EXERCISE AIM> Every line of the data below should be repeated exactly, and no picture should be copied.

ENTRIES SUPPLIED>
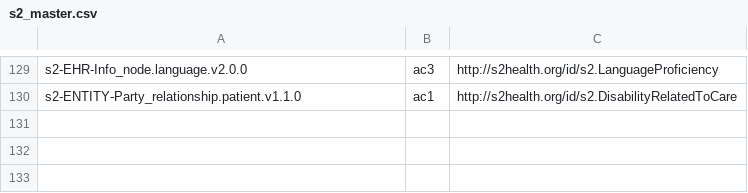
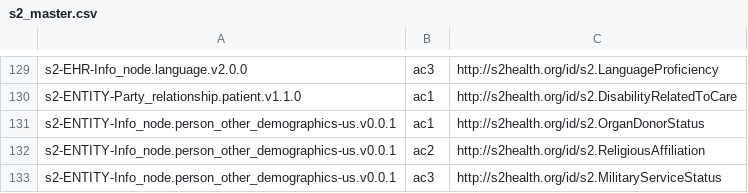
Before and after one commit to S2health/S2-terminology, a CSV file: injection/s2_master.csv, drawn as a sheet; only a part is shown, gaps mark what is left out.

Commit message:
update to s2_master value set file

```diff
--- a/injection/s2_master.csv
+++ b/injection/s2_master.csv
@@ -130 +130,4 @@ s2-EHR-Info_node.language.v2.0.0,ac3,http://s2health.org/id/s2.LanguageProficien
 s2-ENTITY-Party_relationship.patient.v1.1.0,ac1,http://s2health.org/id/s2.DisabilityRelatedToCare
+s2-ENTITY-Info_node.person_other_demographics-us.v0.0.1,ac1,http://s2health.org/id/s2.OrganDonorStatus
+s2-ENTITY-Info_node.person_other_demographics-us.v0.0.1,ac2,http://s2health.org/id/s2.ReligiousAffiliation
+s2-ENTITY-Info_node.person_other_demographics-us.v0.0.1,ac3,http://s2health.org/id/s2.MilitaryServiceStatus
```
Also changed, not shown: 1 other file.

RESPONSE AREA>
Before and after one commit to S2health/S2-terminology, a CSV file: injection/s2_master.csv, drawn as a sheet; only a part is shown, gaps mark what is left out.

Commit message:
update to s2_master value set file

```diff
--- a/injection/s2_master.csv
+++ b/injection/s2_master.csv
@@ -130 +130,4 @@ s2-EHR-Info_node.language.v2.0.0,ac3,http://s2health.org/id/s2.LanguageProficien
 s2-ENTITY-Party_relationship.patient.v1.1.0,ac1,http://s2health.org/id/s2.DisabilityRelatedToCare
+s2-ENTITY-Info_node.person_other_demographics-us.v0.0.1,ac1,http://s2health.org/id/s2.OrganDonorStatus
+s2-ENTITY-Info_node.person_other_demographics-us.v0.0.1,ac2,http://s2health.org/id/s2.ReligiousAffiliation
+s2-ENTITY-Info_node.person_other_demographics-us.v0.0.1,ac3,http://s2health.org/id/s2.MilitaryServiceStatus
```
Also changed, not shown: 1 other file.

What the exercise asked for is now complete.